Woven wire mesh can be produced from several materials: synthetics like polyester ( PES ), polyamide ( Nylon ), pvdc ( Saran ™), polyethylene ( PE ) and polypropylene ( PP ). Metals are for example: aluminum, ( tinned ) copper, ( galvanised or plain ) steel, stainless steel grades, exotic alloys like Inconel ™ [*], Incoloy ™[*], Monel ™[*], Hastelloy ™[*] and Duplex ™[*], etc. Common applied types of stainless steel are for example: 304, 304 L, 316, 316 L and 321.
Here below you will find an explanation.
304 refers to “18-8” ( 18% chromium, 8% nickel ). 304 is the basic stainless alloy commonly applied for woven wire cloth. It withstands outdoor exposure without rusting and resists oxidation at an elevated temperature up to 800 °Cs. 304 is used in all industrial, commercial and domestic fields because of its good corrosion and heat resisting properties.
Some applications include tanks and containers for a large variety of liquids and solids; process equipment in the mining, (petro)chemical, cryogenic, food, dairy and pharmaceutical industries.
304 L is very similar to 304, the difference being the reduced carbon content for better weaving and secondary welding characteristics.
316 has better resistance to pitting corrosion than the other chromium-nickel stainless steels where brines, sulphur-bearing water or halogen salts, such as chlorides are present. A valuable property of 316 is high creep strength at elevated Temperatures. 316 also possesses excellent mechanical and corrosion properties at sub-zero temperatures. Other mechanical properties and fabricating characteristics are similar to 304. Wire cloth woven of 316 has extensive use in chemical processing when better corrosion resistance is required than the regular chromium-nickel types.
Because of its superior corrosion and oxidation resistance, good mechanical properties and fabricability, 316 has applications in many sectors of industry. Some of these include: Tanks and storage vessels for corrosive liquids; specialised process equipment in the (petro) chemical, food, paper, mining and pharmaceutical industries and architectural applications in highly corrosive environments.

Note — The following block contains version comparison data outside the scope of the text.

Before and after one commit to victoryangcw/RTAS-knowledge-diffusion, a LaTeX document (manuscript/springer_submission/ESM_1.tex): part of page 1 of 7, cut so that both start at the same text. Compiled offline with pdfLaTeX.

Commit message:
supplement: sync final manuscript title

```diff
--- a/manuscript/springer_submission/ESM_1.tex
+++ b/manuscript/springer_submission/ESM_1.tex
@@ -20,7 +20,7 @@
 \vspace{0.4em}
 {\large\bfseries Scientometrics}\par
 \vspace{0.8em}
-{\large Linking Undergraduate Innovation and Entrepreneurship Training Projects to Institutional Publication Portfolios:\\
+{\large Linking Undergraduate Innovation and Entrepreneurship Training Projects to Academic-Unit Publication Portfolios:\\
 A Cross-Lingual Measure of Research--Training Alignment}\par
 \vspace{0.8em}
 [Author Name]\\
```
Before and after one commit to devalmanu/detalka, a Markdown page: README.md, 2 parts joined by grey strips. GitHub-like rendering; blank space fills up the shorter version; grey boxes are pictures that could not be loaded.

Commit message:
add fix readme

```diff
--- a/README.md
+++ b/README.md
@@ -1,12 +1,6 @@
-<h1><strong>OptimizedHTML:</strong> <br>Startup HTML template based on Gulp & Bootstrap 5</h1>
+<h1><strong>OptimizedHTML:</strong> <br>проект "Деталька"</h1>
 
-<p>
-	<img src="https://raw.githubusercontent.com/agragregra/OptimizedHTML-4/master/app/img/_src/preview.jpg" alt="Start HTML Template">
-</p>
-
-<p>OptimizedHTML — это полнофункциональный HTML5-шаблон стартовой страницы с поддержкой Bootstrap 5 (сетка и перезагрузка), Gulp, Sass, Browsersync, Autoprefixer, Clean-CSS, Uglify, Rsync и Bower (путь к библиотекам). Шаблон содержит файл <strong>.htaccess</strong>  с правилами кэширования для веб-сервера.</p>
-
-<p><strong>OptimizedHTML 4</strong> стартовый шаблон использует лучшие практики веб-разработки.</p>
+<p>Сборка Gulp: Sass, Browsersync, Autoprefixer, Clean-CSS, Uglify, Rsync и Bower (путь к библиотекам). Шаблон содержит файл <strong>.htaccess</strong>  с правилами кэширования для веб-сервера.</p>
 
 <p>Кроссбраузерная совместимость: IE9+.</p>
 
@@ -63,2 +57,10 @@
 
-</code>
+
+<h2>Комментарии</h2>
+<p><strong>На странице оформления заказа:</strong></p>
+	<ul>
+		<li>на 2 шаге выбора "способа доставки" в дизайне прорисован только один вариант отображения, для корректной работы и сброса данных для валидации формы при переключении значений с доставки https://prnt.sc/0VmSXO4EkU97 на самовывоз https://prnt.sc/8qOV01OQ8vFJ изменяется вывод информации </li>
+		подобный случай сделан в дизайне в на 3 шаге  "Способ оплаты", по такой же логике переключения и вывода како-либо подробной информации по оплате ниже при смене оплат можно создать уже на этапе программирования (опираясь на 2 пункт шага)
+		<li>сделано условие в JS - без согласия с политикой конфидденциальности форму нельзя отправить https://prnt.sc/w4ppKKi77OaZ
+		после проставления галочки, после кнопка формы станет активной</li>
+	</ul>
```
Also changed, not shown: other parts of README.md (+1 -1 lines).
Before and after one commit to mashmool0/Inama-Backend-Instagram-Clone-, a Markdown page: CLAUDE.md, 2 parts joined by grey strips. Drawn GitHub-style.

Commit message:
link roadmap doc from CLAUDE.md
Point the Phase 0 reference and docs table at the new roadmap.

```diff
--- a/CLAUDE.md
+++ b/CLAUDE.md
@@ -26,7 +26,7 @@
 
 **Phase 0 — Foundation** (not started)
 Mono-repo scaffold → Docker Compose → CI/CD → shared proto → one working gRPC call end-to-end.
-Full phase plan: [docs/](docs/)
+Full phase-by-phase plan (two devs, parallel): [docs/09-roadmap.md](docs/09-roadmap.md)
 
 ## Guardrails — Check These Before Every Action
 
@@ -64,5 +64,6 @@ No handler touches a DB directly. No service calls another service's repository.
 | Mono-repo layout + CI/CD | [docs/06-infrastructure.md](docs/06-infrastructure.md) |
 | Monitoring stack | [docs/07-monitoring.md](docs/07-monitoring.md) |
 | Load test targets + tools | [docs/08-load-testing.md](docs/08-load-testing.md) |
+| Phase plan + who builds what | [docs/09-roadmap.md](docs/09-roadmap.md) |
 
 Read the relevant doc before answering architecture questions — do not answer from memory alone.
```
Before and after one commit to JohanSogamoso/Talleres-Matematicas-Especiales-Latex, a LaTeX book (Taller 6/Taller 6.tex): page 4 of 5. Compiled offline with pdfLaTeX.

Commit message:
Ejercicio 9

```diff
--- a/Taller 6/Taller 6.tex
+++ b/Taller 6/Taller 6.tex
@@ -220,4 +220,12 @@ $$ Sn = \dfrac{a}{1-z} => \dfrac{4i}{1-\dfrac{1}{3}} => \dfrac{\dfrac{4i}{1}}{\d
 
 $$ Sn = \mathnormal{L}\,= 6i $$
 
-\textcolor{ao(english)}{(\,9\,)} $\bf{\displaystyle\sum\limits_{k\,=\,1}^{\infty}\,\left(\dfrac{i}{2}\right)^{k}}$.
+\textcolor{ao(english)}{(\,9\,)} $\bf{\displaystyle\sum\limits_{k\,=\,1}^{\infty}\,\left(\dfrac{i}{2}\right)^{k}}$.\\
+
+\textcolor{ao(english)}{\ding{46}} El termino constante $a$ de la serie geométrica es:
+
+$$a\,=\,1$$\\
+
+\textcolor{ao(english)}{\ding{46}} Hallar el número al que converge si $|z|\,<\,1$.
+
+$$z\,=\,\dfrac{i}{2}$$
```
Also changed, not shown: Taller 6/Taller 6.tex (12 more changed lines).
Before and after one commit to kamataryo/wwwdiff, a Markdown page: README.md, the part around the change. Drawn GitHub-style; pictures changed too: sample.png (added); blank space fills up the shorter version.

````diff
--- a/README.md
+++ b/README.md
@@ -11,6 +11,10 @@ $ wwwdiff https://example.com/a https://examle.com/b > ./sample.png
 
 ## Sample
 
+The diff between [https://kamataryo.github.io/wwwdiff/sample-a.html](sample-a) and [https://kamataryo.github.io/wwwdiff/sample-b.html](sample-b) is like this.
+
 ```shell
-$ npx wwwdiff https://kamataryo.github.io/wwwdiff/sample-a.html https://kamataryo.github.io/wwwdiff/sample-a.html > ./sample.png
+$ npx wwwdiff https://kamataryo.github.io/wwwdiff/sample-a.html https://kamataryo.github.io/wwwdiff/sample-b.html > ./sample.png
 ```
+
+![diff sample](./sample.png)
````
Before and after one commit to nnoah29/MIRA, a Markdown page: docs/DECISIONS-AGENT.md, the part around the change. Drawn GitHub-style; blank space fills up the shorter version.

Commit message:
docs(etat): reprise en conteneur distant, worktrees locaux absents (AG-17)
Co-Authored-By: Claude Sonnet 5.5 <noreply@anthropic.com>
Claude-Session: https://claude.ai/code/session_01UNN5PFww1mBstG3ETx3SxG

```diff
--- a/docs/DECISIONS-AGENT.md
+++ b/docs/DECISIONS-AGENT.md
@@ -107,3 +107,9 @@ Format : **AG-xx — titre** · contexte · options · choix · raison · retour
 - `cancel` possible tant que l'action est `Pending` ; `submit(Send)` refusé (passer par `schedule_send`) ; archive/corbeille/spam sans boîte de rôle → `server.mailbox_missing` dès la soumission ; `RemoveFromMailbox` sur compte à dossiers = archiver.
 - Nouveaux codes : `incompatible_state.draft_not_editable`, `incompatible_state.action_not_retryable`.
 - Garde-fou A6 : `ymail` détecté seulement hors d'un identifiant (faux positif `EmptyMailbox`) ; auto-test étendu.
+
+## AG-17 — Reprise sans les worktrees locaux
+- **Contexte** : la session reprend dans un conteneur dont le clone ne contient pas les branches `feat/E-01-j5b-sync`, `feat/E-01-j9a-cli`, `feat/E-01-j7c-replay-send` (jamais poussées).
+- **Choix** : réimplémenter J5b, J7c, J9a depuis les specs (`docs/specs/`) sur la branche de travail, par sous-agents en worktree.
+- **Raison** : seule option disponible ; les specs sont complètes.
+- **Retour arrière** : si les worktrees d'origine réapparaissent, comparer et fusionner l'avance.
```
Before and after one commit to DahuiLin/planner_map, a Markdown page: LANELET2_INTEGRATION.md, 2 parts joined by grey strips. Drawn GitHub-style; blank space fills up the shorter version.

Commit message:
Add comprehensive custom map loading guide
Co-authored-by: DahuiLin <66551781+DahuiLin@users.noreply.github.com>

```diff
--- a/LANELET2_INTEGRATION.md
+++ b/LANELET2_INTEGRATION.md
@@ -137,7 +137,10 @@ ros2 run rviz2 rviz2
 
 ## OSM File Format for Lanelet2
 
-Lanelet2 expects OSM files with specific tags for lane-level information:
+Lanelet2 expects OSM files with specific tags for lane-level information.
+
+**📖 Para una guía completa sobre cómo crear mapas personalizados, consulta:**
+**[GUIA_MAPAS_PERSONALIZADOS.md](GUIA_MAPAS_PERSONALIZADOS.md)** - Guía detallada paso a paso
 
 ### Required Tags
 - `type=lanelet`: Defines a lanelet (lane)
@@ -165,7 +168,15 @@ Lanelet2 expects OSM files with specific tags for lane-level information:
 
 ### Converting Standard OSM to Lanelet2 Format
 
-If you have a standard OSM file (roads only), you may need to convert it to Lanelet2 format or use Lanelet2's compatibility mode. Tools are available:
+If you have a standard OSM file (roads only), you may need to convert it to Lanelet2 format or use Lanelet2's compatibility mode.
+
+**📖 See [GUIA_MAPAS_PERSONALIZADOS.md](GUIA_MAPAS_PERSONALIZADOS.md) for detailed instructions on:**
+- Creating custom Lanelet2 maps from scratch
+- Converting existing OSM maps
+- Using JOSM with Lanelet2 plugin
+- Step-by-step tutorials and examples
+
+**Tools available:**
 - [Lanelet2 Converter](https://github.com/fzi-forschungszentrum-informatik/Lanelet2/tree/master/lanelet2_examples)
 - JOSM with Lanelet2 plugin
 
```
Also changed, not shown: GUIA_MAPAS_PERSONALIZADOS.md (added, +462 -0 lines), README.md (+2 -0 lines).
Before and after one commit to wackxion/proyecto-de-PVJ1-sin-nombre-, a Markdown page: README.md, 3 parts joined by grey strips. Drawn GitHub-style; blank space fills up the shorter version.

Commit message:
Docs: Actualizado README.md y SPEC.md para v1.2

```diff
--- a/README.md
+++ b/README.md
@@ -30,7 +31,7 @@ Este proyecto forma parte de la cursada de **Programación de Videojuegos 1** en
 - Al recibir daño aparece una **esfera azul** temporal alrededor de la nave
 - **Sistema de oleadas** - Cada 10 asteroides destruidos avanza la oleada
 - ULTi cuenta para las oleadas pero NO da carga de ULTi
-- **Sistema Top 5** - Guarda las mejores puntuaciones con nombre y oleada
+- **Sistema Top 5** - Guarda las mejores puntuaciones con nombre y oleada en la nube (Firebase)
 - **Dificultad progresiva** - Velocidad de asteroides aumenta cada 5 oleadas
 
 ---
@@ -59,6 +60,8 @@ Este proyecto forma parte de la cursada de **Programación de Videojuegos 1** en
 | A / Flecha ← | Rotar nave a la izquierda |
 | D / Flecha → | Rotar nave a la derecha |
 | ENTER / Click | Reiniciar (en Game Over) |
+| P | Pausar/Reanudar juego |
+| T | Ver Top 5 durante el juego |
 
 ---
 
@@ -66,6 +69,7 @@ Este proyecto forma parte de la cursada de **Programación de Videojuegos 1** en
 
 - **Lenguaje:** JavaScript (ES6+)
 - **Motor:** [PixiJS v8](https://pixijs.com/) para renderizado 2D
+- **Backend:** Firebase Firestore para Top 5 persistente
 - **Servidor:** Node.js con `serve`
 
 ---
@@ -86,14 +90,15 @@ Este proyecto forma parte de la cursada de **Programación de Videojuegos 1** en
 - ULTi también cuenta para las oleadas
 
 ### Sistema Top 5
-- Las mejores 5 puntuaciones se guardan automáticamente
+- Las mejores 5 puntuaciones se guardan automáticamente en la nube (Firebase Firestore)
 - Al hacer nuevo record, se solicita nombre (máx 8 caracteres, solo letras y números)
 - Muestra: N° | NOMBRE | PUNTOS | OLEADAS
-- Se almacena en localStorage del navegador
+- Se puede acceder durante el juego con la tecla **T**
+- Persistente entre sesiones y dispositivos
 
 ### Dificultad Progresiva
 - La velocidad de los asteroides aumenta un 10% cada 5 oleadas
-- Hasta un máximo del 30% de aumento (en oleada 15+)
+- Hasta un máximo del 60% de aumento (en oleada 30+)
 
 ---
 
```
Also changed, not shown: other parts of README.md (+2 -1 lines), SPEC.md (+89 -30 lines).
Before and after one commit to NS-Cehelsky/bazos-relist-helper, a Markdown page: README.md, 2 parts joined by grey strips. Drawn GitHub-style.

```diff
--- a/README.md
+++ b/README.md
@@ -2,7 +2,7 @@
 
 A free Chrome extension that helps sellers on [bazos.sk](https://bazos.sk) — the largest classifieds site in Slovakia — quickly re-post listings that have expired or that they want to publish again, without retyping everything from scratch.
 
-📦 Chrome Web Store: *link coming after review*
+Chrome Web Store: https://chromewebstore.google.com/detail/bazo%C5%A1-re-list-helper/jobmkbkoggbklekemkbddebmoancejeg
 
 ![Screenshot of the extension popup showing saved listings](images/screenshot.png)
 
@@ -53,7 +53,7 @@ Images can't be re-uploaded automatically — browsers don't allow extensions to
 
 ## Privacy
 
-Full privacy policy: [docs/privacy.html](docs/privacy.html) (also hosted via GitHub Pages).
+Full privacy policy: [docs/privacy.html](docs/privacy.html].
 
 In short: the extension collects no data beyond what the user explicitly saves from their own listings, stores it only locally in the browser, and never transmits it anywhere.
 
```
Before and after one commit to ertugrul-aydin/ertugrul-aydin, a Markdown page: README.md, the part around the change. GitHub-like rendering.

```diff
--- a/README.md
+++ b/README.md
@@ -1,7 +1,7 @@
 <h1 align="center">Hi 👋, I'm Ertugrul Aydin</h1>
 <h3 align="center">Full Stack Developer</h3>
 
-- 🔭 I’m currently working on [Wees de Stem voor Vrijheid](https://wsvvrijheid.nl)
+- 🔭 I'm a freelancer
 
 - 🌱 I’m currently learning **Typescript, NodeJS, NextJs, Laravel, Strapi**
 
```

316L is almost similar to 316, the difference being the reduced carbon content for better wire cloth weaving and secondary welding characteristics.
316Ti, the titanium-stabilised version, is used for its resistance to sensitization during prolonged exposure in the 550-800° C temperature range.
321 is a titanium-stabilised version of 304, used in particular applications within the sensitizing temperature range. Its resistance to sensitization, coupled with its higher strength at high temperature makes it suitable in application where 304 will become sensitized, or where 304L has insufficient hot strength. It is not subject to intergranular corrosion when exposed to mildly corrosive environments. However, welded 321 must never be used in highly oxidising environments.
Applications: 321 is used almost exclusively for service within the sensitizing temperature range (450-850° Celcius). In welded ambient temperature applications it has been replaced by 304L. Some typical application areas are: furnace components, superheater parts and expansion bellows.